[Web page edit records]
•••

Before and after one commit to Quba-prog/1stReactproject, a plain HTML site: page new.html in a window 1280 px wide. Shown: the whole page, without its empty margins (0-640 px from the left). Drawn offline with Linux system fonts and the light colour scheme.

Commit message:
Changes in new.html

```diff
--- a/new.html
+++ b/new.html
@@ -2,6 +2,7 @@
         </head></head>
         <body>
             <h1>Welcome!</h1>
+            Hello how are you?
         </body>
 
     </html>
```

•••

- GOAL OF THE EXERCISE
Where the word "html" appears in a line of the entries, copy that line.

- EXERCISE OUTPUT
Before and after one commit to Quba-prog/1stReactproject, a plain HTML site: page new.html in a window 1280 px wide. Shown: the whole page, without its empty margins (0-640 px from the left). Drawn offline with Linux system fonts and the light colour scheme.
Changes in new.html
--- a/new.html
+++ b/new.html
     </html>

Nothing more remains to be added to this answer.